However, taskforce chair Jane Anderson, who is also the Latrobe health advocate, said the remit of the taskforce was much broader than the management of industrial asbestos waste, and that establishing an asbestos disposal cell for the region’s power industry was “not the focus of the taskforce”.
The taskforce was commissioned by the state government in February, following an election commitment, to manage asbestos material from the region’s power industry. However, its purpose has since been extended to include all types of asbestos in the region, including residential asbestos.
The taskforce has representatives from government agencies, local groups, unions and Latrobe City Council.
Councillors lined up at Monday’s meeting to slam the taskforce, with Cr Dale Harriman stating he was “bitterly disappointed” by what the taskforce had achieved so far, and Cr Sharon Gibson describing the taskforce as “a joke”.
Cr Brad Law, who initiated a motion to write to the state government on the matter, said the community had “been let down a bit” by the taskforce.
“The whole issue with this is the main function of this group [was to] set up safe and best work practices available by all operators, so both public and private wouldn’t be exposed to adverse effects … of asbestos,” he said.
“The taskforce should at least make some recommendations so we are all working with the same … recommendations.”
However, the role of the taskforce needed to be clarified, Ms Anderson said.
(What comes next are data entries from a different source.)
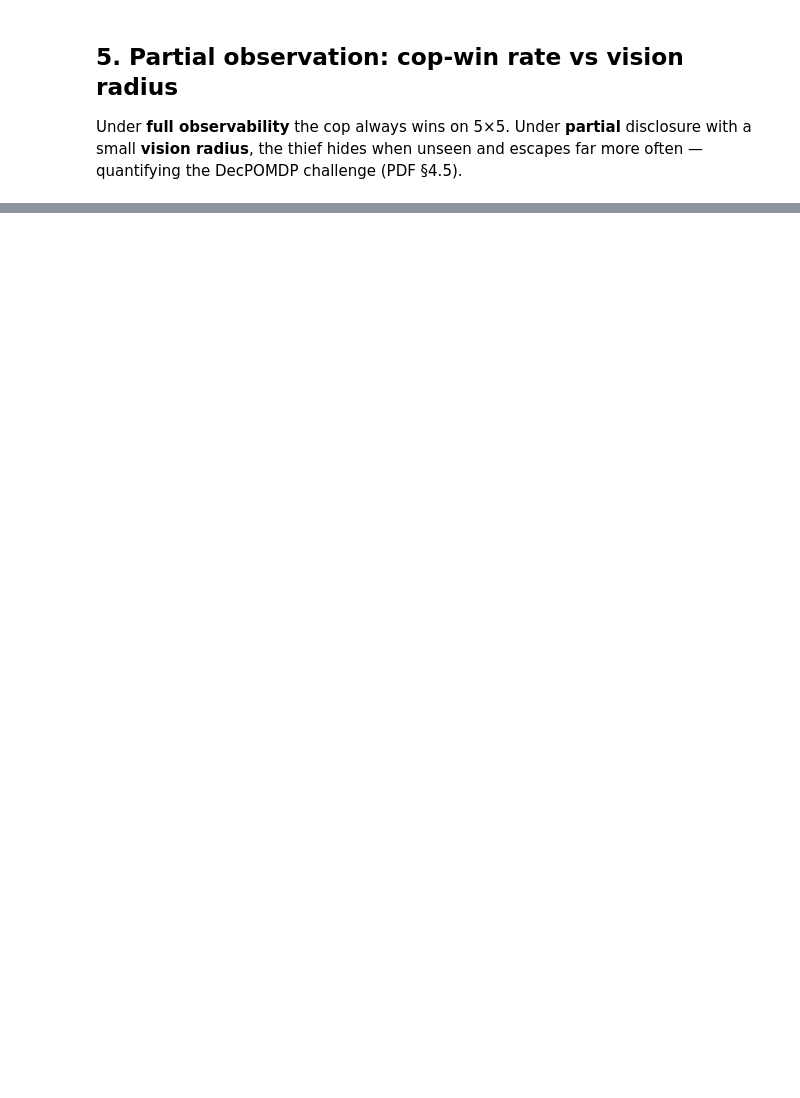
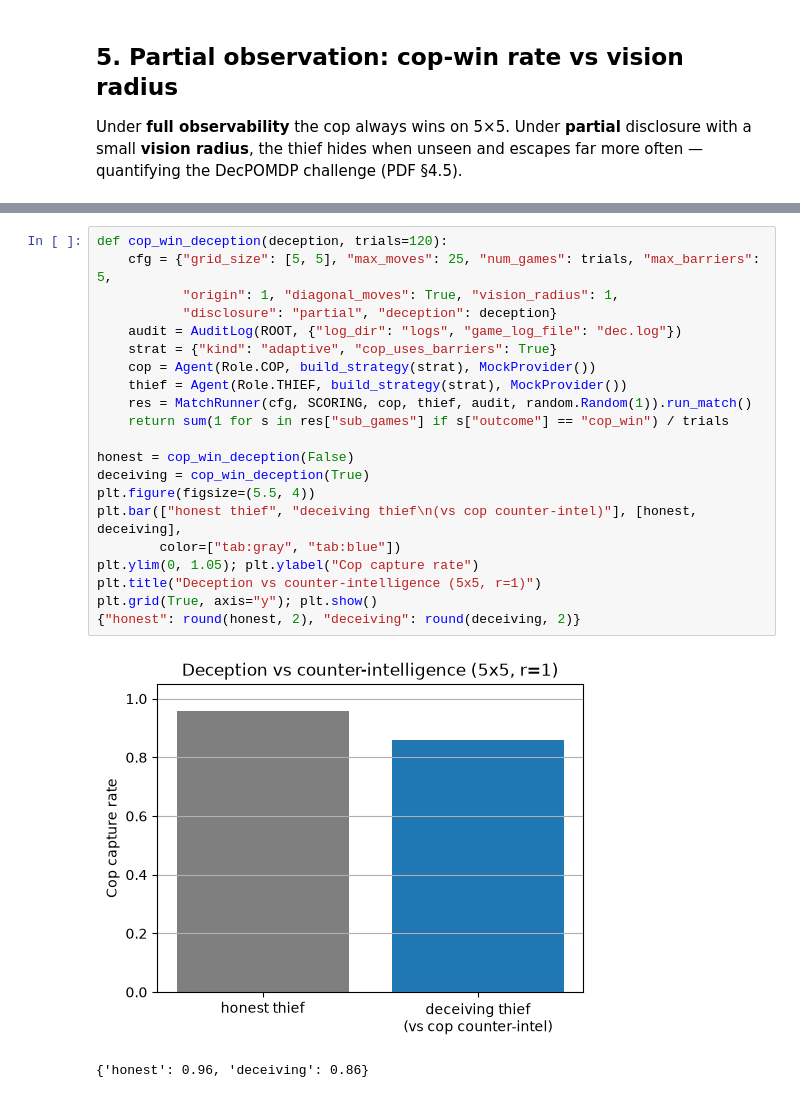
Before and after one commit to alonengel/Dual-Agent-MCP, a Jupyter notebook: notebooks/analysis.ipynb, the cells around one changed output, grey strips where cells are left out. Saved outputs shown, nothing was run; the diff lists cells and outputs as text; blank space fills up the shorter version.

```diff
--- a/notebooks/analysis.ipynb
+++ b/notebooks/analysis.ipynb
@@ -139,0 +153,24 @@ list(zip(radii, [round(e, 2) for e in exact], [round(p, 2) for p in partial], st
+# %%
+def cop_win_deception(deception, trials=120):
+    cfg = {"grid_size": [5, 5], "max_moves": 25, "num_games": trials, "max_barriers": 5,
+           "origin": 1, "diagonal_moves": True, "vision_radius": 1,
+           "disclosure": "partial", "deception": deception}
+    audit = AuditLog(ROOT, {"log_dir": "logs", "game_log_file": "dec.log"})
+    strat = {"kind": "adaptive", "cop_uses_barriers": True}
+    cop = Agent(Role.COP, build_strategy(strat), MockProvider())
+    thief = Agent(Role.THIEF, build_strategy(strat), MockProvider())
+    res = MatchRunner(cfg, SCORING, cop, thief, audit, random.Random(1)).run_match()
+    return sum(1 for s in res["sub_games"] if s["outcome"] == "cop_win") / trials
+
+honest = cop_win_deception(False)
+deceiving = cop_win_deception(True)
+plt.figure(figsize=(5.5, 4))
+plt.bar(["honest thief", "deceiving thief\n(vs cop counter-intel)"], [honest, deceiving],
+        color=["tab:gray", "tab:blue"])
+plt.ylim(0, 1.05); plt.ylabel("Cop capture rate")
+plt.title("Deception vs counter-intelligence (5x5, r=1)")
+plt.grid(True, axis="y"); plt.show()
+{"honest": round(honest, 2), "deceiving": round(deceiving, 2)}
+# %% [output]
+[figure, added]
+{'honest': 0.96, 'deceiving': 0.86}
```
Also changed, not shown: parts of 6 cells of this notebook, 2 other files.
She plans to request a meeting to brief the mayor.
She said the oversite of industrial demolition sites involving large amounts of asbestos, such as Energy Brix’s Morwell Power Station or ENGIE’s Hazelwood Power Station, was the responsibility of the Environment Protection Authority and WorkSafe.
“The purpose of the taskforce is to ensure that there is consistency, collaboration and improvements in community engagement and awareness of the management of asbestos in the Latrobe Valley,” Ms Anderson said.
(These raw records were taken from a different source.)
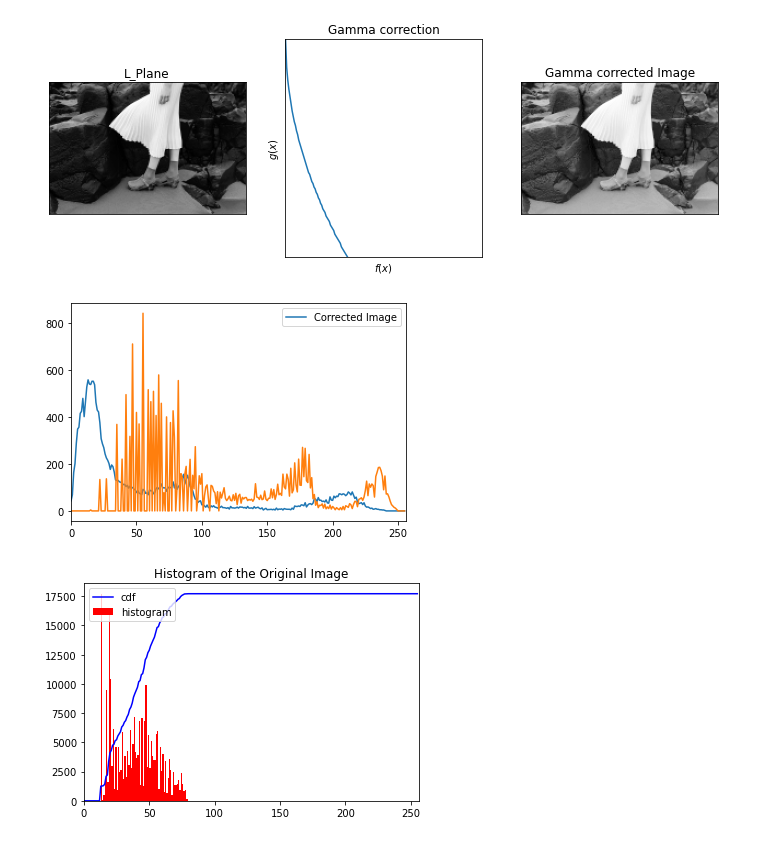
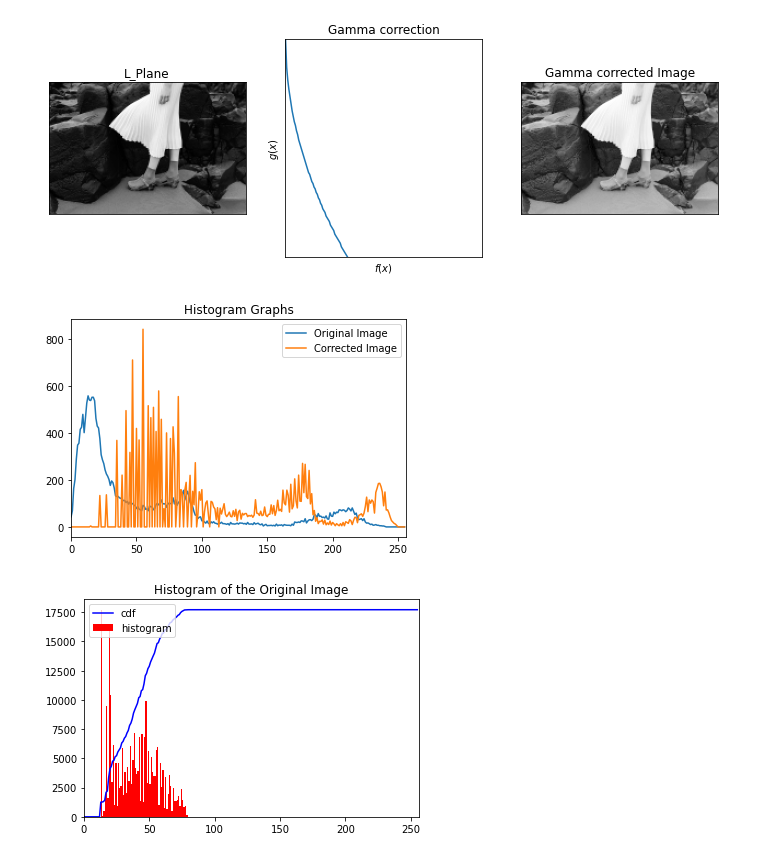
Before and after one commit to luxshan21/Image_Processing_Works_190364C, a Jupyter notebook: Assignments/Assignment_01/Assignment_01_190364C.ipynb, the cells around one changed output. Drawn from its saved outputs; the diff is of its cells as text; code cells hidden in the pictures.

```diff
--- a/Assignments/Assignment_01/Assignment_01_190364C.ipynb
+++ b/Assignments/Assignment_01/Assignment_01_190364C.ipynb
@@ -121,18 +120,16 @@ plt.show()
 # %%
 # Question 3 (b)
 
 hist = cv.calcHist([img_orig], [0], None, [256], [0,256])
 plt.plot(hist)
-#plt.title("Original Image")
-plt.legend(['Original Image'])
 plt.xlim([0,256])
 hist = cv.calcHist([image_transformed], [0], None, [256], [0,256])
 plt.plot(hist)
-#plt.title("Corrected Image")
-plt.legend(['Corrected Image'])
+plt.title("Histogram Graphs")
+plt.legend(["Original Image", "Corrected Image"], loc ="upper right")
 plt.xlim([0,256])
 plt.show()
 # %% [output]
-[figure, old version]
+[figure, new version]
 # %%
 # Question 4
```
Also changed, not shown: parts of 6 cells of this notebook.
“It is about identifying the shortcomings in the current system for identifying and managing asbestos and finding an agreed process for the proper management of asbestos waste material across the Latrobe Valley.”
The asbestos taskforce has held three meetings and two planning sessions since February and plans to release a list of priorities and immediate actions within “the next month or two”.
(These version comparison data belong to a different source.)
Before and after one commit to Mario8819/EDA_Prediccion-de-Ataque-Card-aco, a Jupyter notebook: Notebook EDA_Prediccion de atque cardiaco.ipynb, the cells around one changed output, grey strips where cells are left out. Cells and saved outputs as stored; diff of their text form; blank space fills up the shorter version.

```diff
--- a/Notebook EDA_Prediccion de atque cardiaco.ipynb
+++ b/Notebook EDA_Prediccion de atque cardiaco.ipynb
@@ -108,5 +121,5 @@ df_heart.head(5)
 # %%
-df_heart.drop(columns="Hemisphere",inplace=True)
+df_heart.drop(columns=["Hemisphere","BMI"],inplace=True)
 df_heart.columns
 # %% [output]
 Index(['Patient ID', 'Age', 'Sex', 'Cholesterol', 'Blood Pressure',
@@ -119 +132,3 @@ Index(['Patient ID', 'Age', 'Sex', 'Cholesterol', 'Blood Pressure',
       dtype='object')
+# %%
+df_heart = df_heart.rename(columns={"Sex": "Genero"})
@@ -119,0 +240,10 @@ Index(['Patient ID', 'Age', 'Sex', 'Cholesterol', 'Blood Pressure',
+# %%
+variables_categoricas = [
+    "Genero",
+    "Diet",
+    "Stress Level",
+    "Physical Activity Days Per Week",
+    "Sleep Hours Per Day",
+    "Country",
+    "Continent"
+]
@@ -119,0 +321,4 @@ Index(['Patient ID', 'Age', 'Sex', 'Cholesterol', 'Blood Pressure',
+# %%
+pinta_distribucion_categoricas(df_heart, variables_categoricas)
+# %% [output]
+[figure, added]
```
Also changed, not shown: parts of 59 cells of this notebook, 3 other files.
Ms Anderson said priorities of the taskforce would focus on regulation and identifying any gaps in current processes; public awareness of asbestos and where people can find information about best practice; and enforcement and reporting of asbestos-related issues.
“I’m pleased with the contributions that we are having at the taskforce and that the taskforce is bringing together these different perspectives for the first time in one room,” she said.
“They are sharing their experiences and they are identifying what we need to focus on and what hasn’t been done before.
“We’ve already identified what our focus areas are, we’ve identified some immediate actions and we are keen to get on with doing it.”